Task statement
The answer must be every line from the entries below that includes "placeholder".

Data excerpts
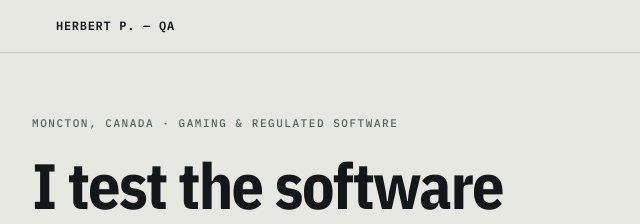
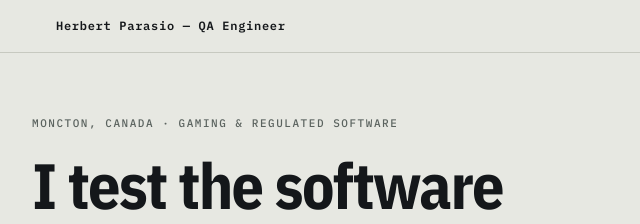
Before and after one commit to Herbertph/herbertph.com, a website: page index.html in a window 1280 px wide. Shown: the top 224 px of the page, 118-758 px from the left. Drawn offline with nearby package versions, Linux system fonts and the light colour scheme.

Commit message:
Update title and header for consistency

```diff
--- a/index.html
+++ b/index.html
@@ -3,7 +3,7 @@
 <head>
 <meta charset="utf-8">
 <meta name="viewport" content="width=device-width, initial-scale=1">
-<title>Herbert Parasio. — QA Engineer</title>
+<title>Herbert Parasio — QA Engineer</title>
 <meta name="description" content="SQA Team Lead certifying casino and slot software across jurisdictions. Test design, SAS protocol, Playwright automation.">
 <link rel="alternate" hreflang="en" href="https://herbertph.com/">
 <link rel="alternate" hreflang="pt" href="https://herbertph.com/?lang=pt">
@@ -124,7 +124,7 @@
 
 <header class="top">
   <div class="wrap">
-    <span class="sig">HERBERT P. — QA</span>
+    <span class="sig">Herbert Parasio — QA Engineer</span>
     <div class="right">
       <span class="stat"><span class="dot"></span><span data-i="status"></span></span>
       <nav class="langs" id="langs" aria-label="Language">
```
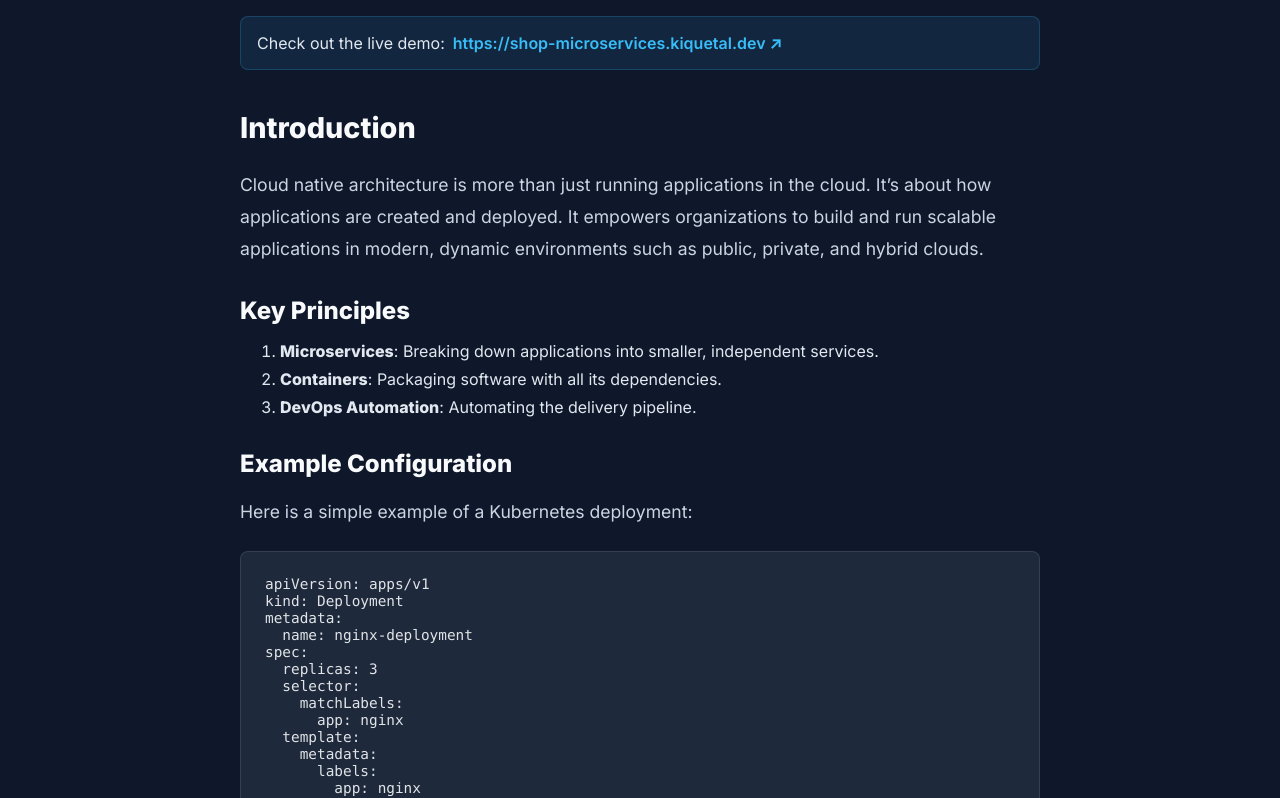
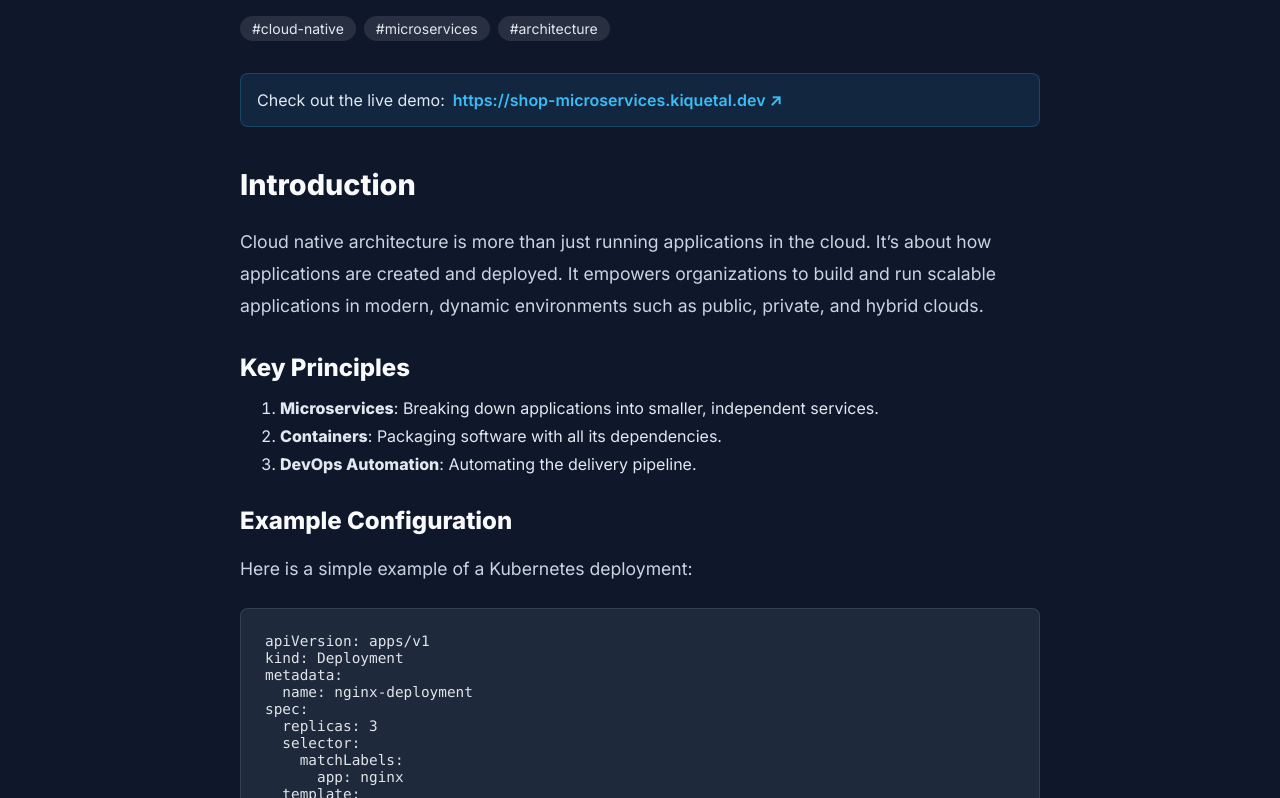
Before and after one commit to kiquetal/kiquetal.github.io, an Astro site: page /blog/cloud-native-architecture in a window 1280 px wide. Shown: the part 271-1069 px from the top of the page. Built offline with nearby package versions, Linux system fonts and the light colour scheme; Astro itself is replaced by a stand-in of ours; code samples lack their colours.

Commit message:
adding tag sections

```diff
--- a/src/content/blog/cloud-native-architecture.md
+++ b/src/content/blog/cloud-native-architecture.md
@@ -7,6 +7,7 @@ excerpt:
   es: 'Una inmersión profunda en patrones modernos de nube, microservicios e infraestructura como código.'
 date: 2023-10-15
 liveUrl: 'https://shop-microservices.kiquetal.dev'
+tags: ['cloud-native', 'microservices', 'architecture']
 ---
 
 <div class="lang-en">
--- a/src/content/blog/daily-entry-2026-01-31.md
+++ b/src/content/blog/daily-entry-2026-01-31.md
@@ -6,6 +6,7 @@ excerpt:
   en: 'A ready integration to receive a file from the client apply aes-gcm-256 on this file and then verify on server and save using another aes-gcm-256 on server(s3-compatible)'
   es: 'Una integracón lista para demostrar como utilizar la encriptación aes-gcm-256 desde el cliente y aplicación realiza una encriptación de sobre antes de aloja en el server(s3-compatible)'
 date: 2026-01-31
+tags: ['encryption', 'security', 'fly.io']
 ---
 
 <div class="lang-en">
--- a/src/content/blog/devsecops-dashboard-integration.md
+++ b/src/content/blog/devsecops-dashboard-integration.md
@@ -7,6 +7,7 @@ excerpt:
   es: 'Visualizando métricas de seguridad de SonarQube y Trivy.'
 date: 2024-02-20
 liveUrl: 'https://security-dashboard.kiquetal.dev'
+tags: ['devsecops', 'dashboard', 'security']
 ---
 
 <div class="lang-en">
--- a/src/content/blog/infrastructure-as-code-terraform.md
+++ b/src/content/blog/infrastructure-as-code-terraform.md
@@ -7,6 +7,7 @@ excerpt:
   es: 'Gestionando infraestructura AWS multirregión eficientemente.'
 date: 2024-01-05
 liveUrl: 'https://github.com/kiquetal/terraform-aws-vpc'
+tags: ['iac', 'terraform', 'aws']
 ---
 
 <div class="lang-en">
--- a/src/content/blog/kubernetes-security-best-practices.md
+++ b/src/content/blog/kubernetes-security-best-practices.md
@@ -6,6 +6,7 @@ excerpt:
   en: 'Securing your clusters from the ground up.'
   es: 'Asegurando tus clústeres desde cero.'
 date: 2023-11-02
+tags: ['kubernetes', 'security', 'best-practices']
 ---
 
 <div class="lang-en">
--- a/src/content/blog/resend-email-integration.md
+++ b/src/content/blog/resend-email-integration.md
@@ -7,6 +7,7 @@ excerpt:
   es: 'Una guía paso a paso para enviar correos usando la API de Resend en una aplicación Node.js.'
 date: 2024-03-25
 liveUrl: 'https://resend.com/docs/introduction'
+tags: ['email', 'resend', 'nodejs']
 ---
 
 <div class="lang-en">
--- a/src/content/blog/serverless-data-pipeline.md
+++ b/src/content/blog/serverless-data-pipeline.md
@@ -7,6 +7,7 @@ excerpt:
   es: 'Procesamiento de datos escalable con AWS Lambda y Kinesis.'
 date: 2023-12-10
 liveUrl: 'https://data-pipeline.kiquetal.dev'
+tags: ['serverless', 'aws', 'data-engineering']
 ---
 
 <div class="lang-en">
--- a/src/content/blog/todo-placeholder.md
+++ b/src/content/blog/todo-placeholder.md
@@ -6,6 +6,7 @@ excerpt:
   en: 'TODO Excerpt'
   es: 'Resumen TODO'
 date: 2026-01-31
+tags: ['todo']
 ---
 
 <div class="lang-en">
--- a/src/content/config.ts
+++ b/src/content/config.ts
@@ -13,6 +13,7 @@ const blogCollection = defineCollection({
     }),
     date: z.date(),
     liveUrl: z.string().optional(),
+    tags: z.array(z.string()).optional(),
   }),
 });
 
--- a/src/pages/blog/[slug].astro
+++ b/src/pages/blog/[slug].astro
@@ -32,6 +32,14 @@ const { Content } = await post.render();
 			</div>
 			<h1 class="lang-en">{post.data.title.en}</h1>
 			<h1 class="lang-es hidden">{post.data.title.es}</h1>
+
+			{post.data.tags && (
+				<div class="tags">
+					{post.data.tags.map(tag => (
+						<span class="tag">#{tag}</span>
+					))}
+				</div>
+			)}
 
 			{post.data.liveUrl && (
 				<div class="live-demo-banner">
@@ -156,6 +164,22 @@ const { Content } = await post.render();
 		color: #64748b;
 	}
 
+	.tags {
+		display: flex;
+		flex-wrap: wrap;
+		gap: 0.5rem;
+		margin-bottom: 2rem;
+	}
+
+	.tag {
+		background: rgba(255, 255, 255, 0.1);
+		padding: 0.25rem 0.75rem;
+		border-radius: 9999px;
+		font-size: 0.875rem;
+		color: #e2e8f0;
+		font-weight: 500;
+	}
+
 	.live-demo-banner {
 		background: rgba(56, 189, 248, 0.1);
 		border: 1px solid rgba(56, 189, 248, 0.2);
--- a/src/pages/blog/index.astro
+++ b/src/pages/blog/index.astro
@@ -28,6 +28,14 @@ const posts = (await getCollection('blog')).sort(
 
 					<p class="lang-en">{post.data.excerpt.en}</p>
 					<p class="lang-es hidden">{post.data.excerpt.es}</p>
+
+					{post.data.tags && (
+						<div class="tags">
+							{post.data.tags.map(tag => (
+								<span class="tag">#{tag}</span>
+							))}
+						</div>
+					)}
 
 					<a href={`/blog/${post.slug}`} class="read-more">
 						<span class="lang-en">Read more →</span>
@@ -170,6 +178,22 @@ const posts = (await getCollection('blog')).sort(
 		text-decoration: underline;
 	}
 
+	.tags {
+		display: flex;
+		flex-wrap: wrap;
+		gap: 0.5rem;
+		margin-bottom: 1.5rem;
+	}
+
+	.tag {
+		background: rgba(255, 255, 255, 0.1);
+		padding: 0.25rem 0.75rem;
+		border-radius: 9999px;
+		font-size: 0.875rem;
+		color: #e2e8f0;
+		font-weight: 500;
+	}
+
 	.hidden {
 		display: none;
 	}
```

Answer to the problem
--- a/src/content/blog/todo-placeholder.md
+++ b/src/content/blog/todo-placeholder.md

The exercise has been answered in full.